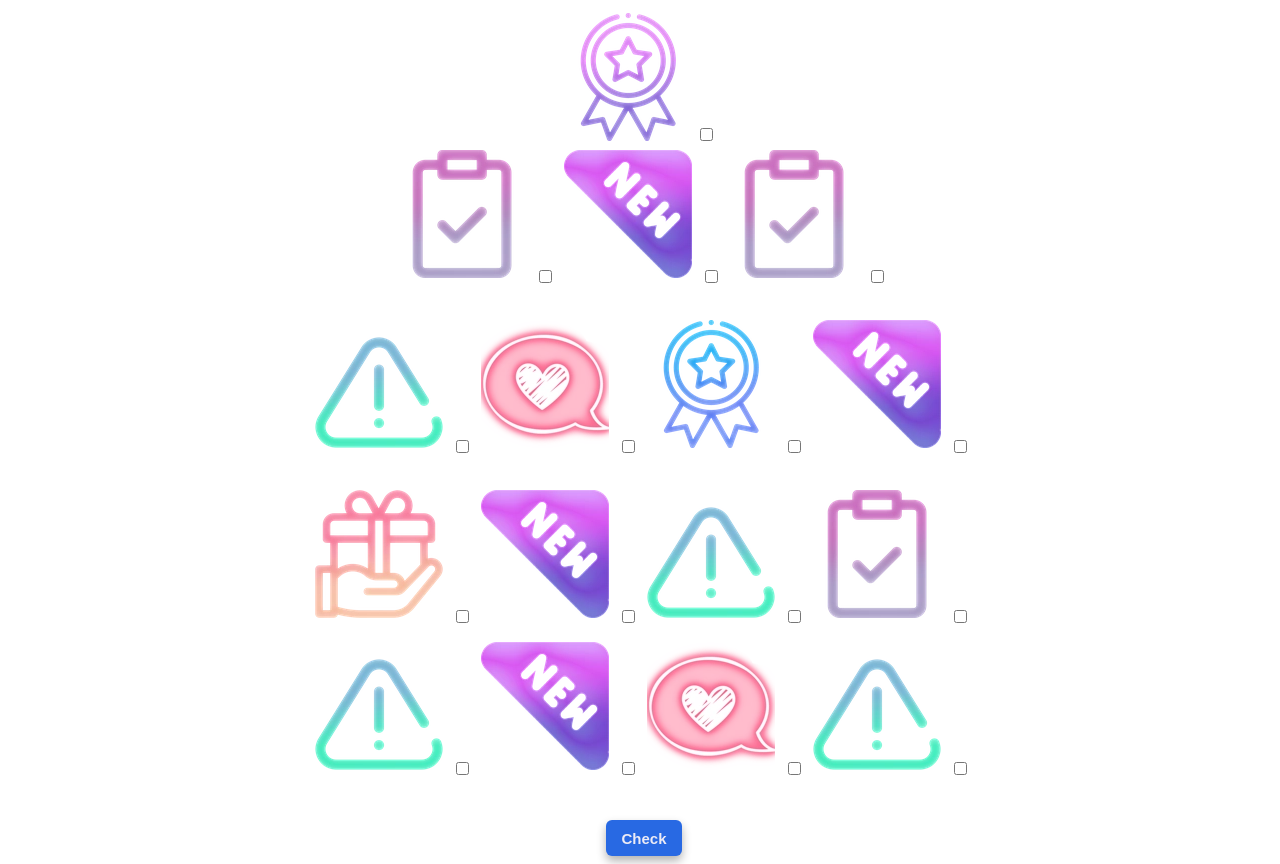
Repository: vichubenzene/-MWin_ui
Page: main.html
The author's editor kept a copy of each file at every save. The page is drawn from the files as they stood at one save, then again after the next save.
The browser window is 1280 px wide. The pictures show the whole page.

Above is the page before, as saved 2022-10-10 17:34:00.

### main.html
<!DOCTYPE html>
<html>

<head>
    <style>
        .column {
            float: center;
            padding: 5px;
        }
        /* Clear floats after image containers */

        .row::after {
            content: "";
            float: center;
            clear: both;
            display: table;
        }

        .server-button {
            background-color: rgb(40, 105, 227);
            color: rgb(236, 235, 246);
            border: none;
            height: 36px;
            margin-left: 8px;
            border-radius: 6px;
            font-weight: bold;
            font-size: 15px;
            cursor: pointer;
            padding-left: 15px;
            padding-right: 15px;
            text-align: center;
            box-shadow: 0px 5px 10px rgba(0, 0, 0, 0.3)
        }

        .server-button:hover {
            box-shadow: 0px 10px 15px rgba(0, 0, 0, 0.35)
        }
    </style>
</head>

<body>
    <div class="row" style=" text-align: center">
        <div class="column" style=" text-align: center">
            <div>
                <img src="images/834538140450160661.png" id="i1" alt="Snow" onclick="image('myCheckbox1')">
                <input type="checkbox" id="myCheckbox1" />
            </div>
            <img src="images/834541394987057242.png" id="i2" alt="Snow" onclick="image('myCheckbox2')" style="padding: 5px">
            <input type="checkbox" id="myCheckbox2" />
            <img src="images/834535415628562442 (1).png" id="i3" alt="Snow" onclick="image('myCheckbox3')" style=" padding: 5px">
            <input type="checkbox" id="myCheckbox3" />
            <img src="images/834541394987057242.png" id="i10" alt="Snow" onclick="image('myCheckbox10')" style="padding: 5px">
            <input type="checkbox" id="myCheckbox10" />
        </div>
    </div>
    <br>
    <div class="row" style=" text-align: center">
        <div class="column" style=" text-align: center">
            <img src="images/834541395074613248.png" id="i4" alt="Snow" onclick="image('myCheckbox4')" onclick="image('c5')" style="padding: 5px">
            <input type="checkbox" id="myCheckbox4" />
            <img src="images/881778101003120652 (1).png" id="i5" alt="Snow" onclick="image('myCheckbox5')" style="padding: 5px">
            <input type="checkbox" id="myCheckbox5" />
            <img src="images/834541395930251336.png" id="i6" alt="Snow" onclick="image('myCheckbox6')" style="padding: 5px">
            <input type="checkbox" id="myCheckbox6" />
            <img src="images/834535415628562442 (1).png" id="i11" alt="Snow" onclick="image('myCheckbox11')" style="padding: 5px">
            <input type="checkbox" id="myCheckbox11" />

        </div>
    </div>
    <br>
    <div class="row" style=" text-align: center">
        <div class="column" style=" text-align: center">
            <img src="images/834541395749371916.png" id="i7" alt="Snow" onclick="image('myCheckbox7')" style="padding: 5px">
            <input type="checkbox" id="myCheckbox7" />
            <img src="images/834535415628562442 (1).png" id="i8" alt="Snow" onclick="image('myCheckbox8')" style="padding: 5px">
            <input type="checkbox" id="myCheckbox8" />
            <img src="images/834541395074613248.png" id="i9" alt="Snow" onclick="image('myCheckbox9')" style="padding: 5px">
            <input type="checkbox" id="myCheckbox9" />
            <img src="images/834541394987057242.png" id="i12" alt="Snow" onclick="image('myCheckbox12')" style="padding: 5px">
            <input type="checkbox" id="myCheckbox12" />
        </div>
    </div>
    <div class="row" style=" text-align: center">
        <div class="column" style=" text-align: center">
            <img src="images/834541395074613248.png" id="i13" alt="Snow" onclick="image('myCheckbox13')" style="padding: 5px">
            <input type="checkbox" id="myCheckbox13" />
            <img src="images/834535415628562442 (1).png" id="i14" alt="Snow" onclick="image('myCheckbox14')" style="padding: 5px">
            <input type="checkbox" id="myCheckbox14" />
            <img src="images/881778101003120652 (1).png" id="i15" alt="Snow" onclick="image('myCheckbox15')" style="padding: 5px">
            <input type="checkbox" id="myCheckbox15" />
            <img src="images/834541395074613248.png" id="i16" alt="Snow" onclick="image('myCheckbox16')" style="padding: 5px">
            <input type="checkbox" id="myCheckbox16" />
        </div>
    </div>
    <br>
    <br>
    <div style="text-align: center;">
        <button onclick="check()" class="server-button">Check</button>

    </div>
    <script>
        async function image(val) {
            var c1 = document.getElementById(val);
            c1.checked = true
        }
        async function check() {
            var i1 = document.getElementById('i1');
            var i2 = document.getElementById('i2');
            var i3 = document.getElementById('i3');
            var i4 = document.getElementById('i4');
            var i5 = document.getElementById('i5');
            var i6 = document.getElementById('i6');
            var i7 = document.getElementById('i7');
            var i8 = document.getElementById('i8');
            var i9 = document.getElementById('i9');
            var i10 = document.getElementById('i10');
            var i11 = document.getElementById('i11');
            var i12 = document.getElementById('i12');
            var i13 = document.getElementById('i13');
            var i14 = document.getElementById('i14');
            var i15 = document.getElementById('i15');
            var i16 = document.getElementById('i16');
            var c1 = document.getElementById('myCheckbox1');
            var c2 = document.getElementById('myCheckbox2');
            var c3 = document.getElementById('myCheckbox3');
            var c4 = document.getElementById('myCheckbox4');
            var c5 = document.getElementById('myCheckbox5');
            var c6 = document.getElementById('myCheckbox6');
            var c7 = document.getElementById('myCheckbox7');
            var c8 = document.getElementById('myCheckbox8');
            var c9 = document.getElementById('myCheckbox9');
            var c10 = document.getElementById('myCheckbox10');
            var c11 = document.getElementById('myCheckbox11');
            var c12 = document.getElementById('myCheckbox12');
            var c13 = document.getElementById('myCheckbox13');
            var c14 = document.getElementById('myCheckbox14');
            var c15 = document.getElementById('myCheckbox15');
            var c16 = document.getElementById('myCheckbox16');
            const items = ["images/881778101003120652 (1).png", "images/834535415628562442 (1).png", "images/834538140450160661.png", "images/834541394987057242.png", "images/834541395074613248.png", "images/834541395749371916.png", "images/834541395930251336.png"];
            if (c1.checked) {
                i1.src = items[Math.floor(Math.random() * items.length)];
                c1.checked = false
            }
            if (c2.checked) {
                i2.src = items[Math.floor(Math.random() * items.length)];
                c2.checked = false
            }
            if (c3.checked) {
                i3.src = items[Math.floor(Math.random() * items.length)];
                c3.checked = false
            }
            if (c4.checked) {
                i4.src = items[Math.floor(Math.random() * items.length)];
                c4.checked = false
            }
            if (c5.checked) {
                i5.src = items[Math.floor(Math.random() * items.length)];
                c5.checked = false
            }
            if (c6.checked) {
                i6.src = items[Math.floor(Math.random() * items.length)];
                c6.checked = false
            }
            if (c7.checked) {
                i7.src = items[Math.floor(Math.random() * items.length)];
                c7.checked = false
            }
            if (c8.checked) {
                i8.src = items[Math.floor(Math.random() * items.length)];
                c8.checked = false
            }
            if (c9.checked) {
                i9.src = items[Math.floor(Math.random() * items.length)];
                c9.checked = false
            }
            if (c10.checked) {
                i10.src = items[Math.floor(Math.random() * items.length)];
                c10.checked = false
            }
            if (c11.checked) {
                i11.src = items[Math.floor(Math.random() * items.length)];
                c11.checked = false
            }
            if (c12.checked) {
                i12.src = items[Math.floor(Math.random() * items.length)];
                c12.checked = false
            }
            if (c13.checked) {
                i13.src = items[Math.floor(Math.random() * items.length)];
                c13.checked = false
            }
            if (c14.checked) {
                i14.src = items[Math.floor(Math.random() * items.length)];
                c14.checked = false
            }
            if (c15.checked) {
                i15.src = items[Math.floor(Math.random() * items.length)];
                c15.checked = false
            }
            if (c16.checked) {
                i16.src = items[Math.floor(Math.random() * items.length)];
                c16.checked = false
            }

        }
    </script>
</body>

</html>

After the next save:
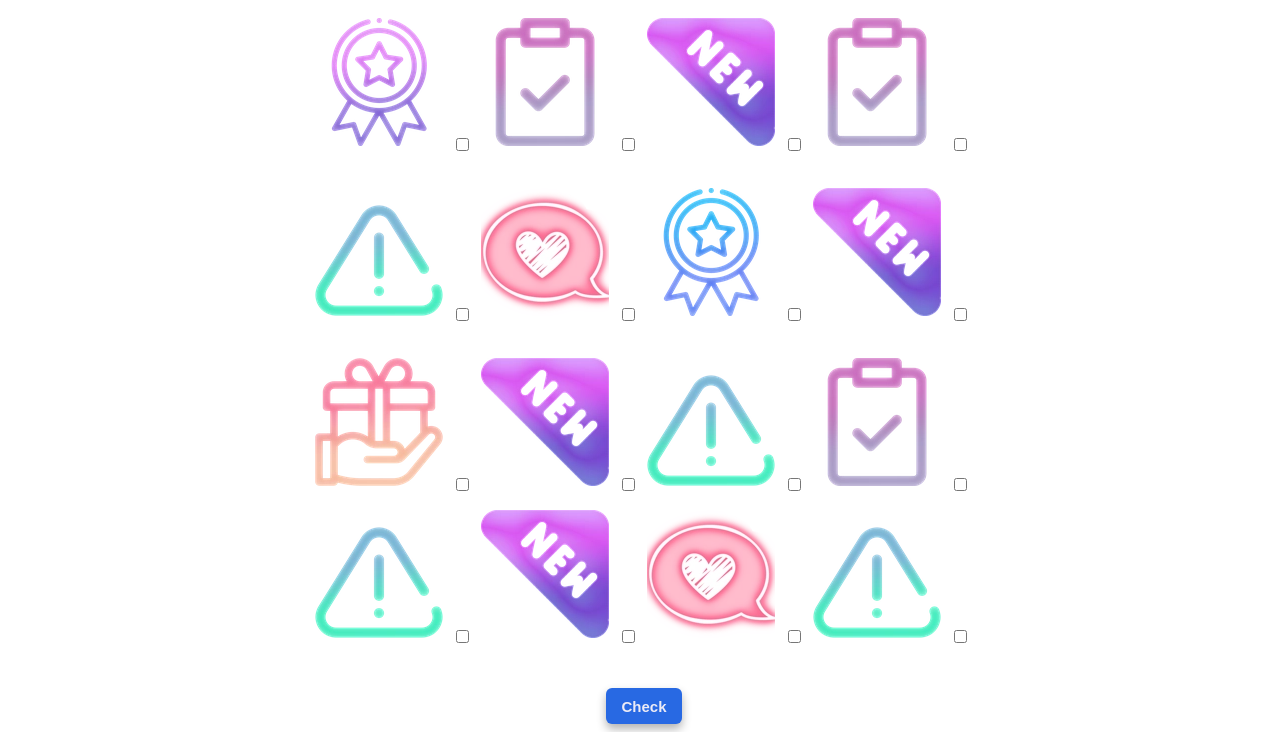
Saved 29 s later.
--- a/main.html
+++ b/main.html
@@ -6,6 +6,8 @@
         .column {
             float: center;
             padding: 5px;
+            min-width: "10vh";
+            min-height: "10vh";
         }
         /* Clear floats after image containers */
 
@@ -41,10 +43,9 @@
 <body>
     <div class="row" style=" text-align: center">
         <div class="column" style=" text-align: center">
-            <div>
-                <img src="images/834538140450160661.png" id="i1" alt="Snow" onclick="image('myCheckbox1')">
-                <input type="checkbox" id="myCheckbox1" />
-            </div>
+
+            <img src="images/834538140450160661.png" id="i1" alt="Snow" onclick="image('myCheckbox1')" style="padding: 5px">
+            <input type="checkbox" id="myCheckbox1" />
             <img src="images/834541394987057242.png" id="i2" alt="Snow" onclick="image('myCheckbox2')" style="padding: 5px">
             <input type="checkbox" id="myCheckbox2" />
             <img src="images/834535415628562442 (1).png" id="i3" alt="Snow" onclick="image('myCheckbox3')" style=" padding: 5px">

__________

§ **Task goal**
Your task is to copy each line of the data above that holds "button".

§ **Completed exercise**
        .server-button {
        .server-button:hover {
        <button onclick="check()" class="server-button">Check</button>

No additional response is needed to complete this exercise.